either at funerals or funeral commemorations.
- To sanctify nominations of titleholders, ritual specialist and enthronement of chiefs.
- To supervise communal duties such as ditch-cleaning, fortification, road and bridge building.
- During gathering of associations worn during meeting of members of brotherhoods, associations and societies.
- To solve crisis or conflict worn by a medium between the living and higher powers or spirits, to gain assistance
in solving temporary crises such as war, strife, enmity, calamities and epidemics.
- During hunting worn before or after the hunt, to conduct or super¬vise a communal hunt.
- During warfare to encourage and bless warriors, worn to bring good luck to a war campaign or lead warriors,
used in emblem form carved on shields.
- Purification to cleanse polluted people or areas.
- Healing to assist in the mental or physical healing process.
- Entertainment to entertain the community on the occasion of a public festival or festive occasion.
- Honoring to honor visitors or specific members of the community.
- Witchcraft some maskers are said to be sorcerers and masks to contain magical powers.
- To dispense fertility and wealth Female masks are said to enhance fertility of humans, animals, and the earth;
male masks would bring power and wealth.

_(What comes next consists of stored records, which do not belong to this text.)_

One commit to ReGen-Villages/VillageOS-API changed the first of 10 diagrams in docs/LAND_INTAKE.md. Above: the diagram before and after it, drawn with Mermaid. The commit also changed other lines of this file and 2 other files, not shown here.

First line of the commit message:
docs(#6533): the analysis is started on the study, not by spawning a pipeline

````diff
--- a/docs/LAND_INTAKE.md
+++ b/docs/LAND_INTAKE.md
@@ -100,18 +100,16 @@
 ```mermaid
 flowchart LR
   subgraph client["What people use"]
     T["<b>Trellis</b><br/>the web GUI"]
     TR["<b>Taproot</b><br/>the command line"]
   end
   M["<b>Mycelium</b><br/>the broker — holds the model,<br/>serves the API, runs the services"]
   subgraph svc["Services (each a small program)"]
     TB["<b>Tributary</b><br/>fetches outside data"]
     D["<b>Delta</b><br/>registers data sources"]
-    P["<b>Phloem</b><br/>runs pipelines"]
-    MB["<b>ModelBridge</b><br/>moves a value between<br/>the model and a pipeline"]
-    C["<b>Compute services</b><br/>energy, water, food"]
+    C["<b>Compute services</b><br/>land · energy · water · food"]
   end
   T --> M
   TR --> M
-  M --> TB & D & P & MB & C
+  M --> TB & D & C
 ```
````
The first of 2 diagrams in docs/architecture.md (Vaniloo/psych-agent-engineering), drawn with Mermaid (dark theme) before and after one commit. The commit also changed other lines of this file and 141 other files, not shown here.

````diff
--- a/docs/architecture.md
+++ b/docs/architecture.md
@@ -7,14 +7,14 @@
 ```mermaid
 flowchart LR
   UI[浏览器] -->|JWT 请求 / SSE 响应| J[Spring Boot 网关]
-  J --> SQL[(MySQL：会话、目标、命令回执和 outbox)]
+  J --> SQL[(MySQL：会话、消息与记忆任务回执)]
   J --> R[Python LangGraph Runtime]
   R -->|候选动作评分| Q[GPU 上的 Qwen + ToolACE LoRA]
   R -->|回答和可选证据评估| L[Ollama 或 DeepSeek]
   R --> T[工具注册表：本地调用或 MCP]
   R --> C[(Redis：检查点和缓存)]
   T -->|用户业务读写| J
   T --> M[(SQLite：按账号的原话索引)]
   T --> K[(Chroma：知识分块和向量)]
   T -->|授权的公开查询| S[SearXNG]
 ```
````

Source: "Beauty and the Beasts - Kifwebe and animal masks of the Songye, Luba and related peoples."
Female Kifwebe mask
Provenance: ex M Forsyth Collection - US

Despite it's appearance, I believe this mask was made specifically for
the collecting market as it shows no real signs of age or use.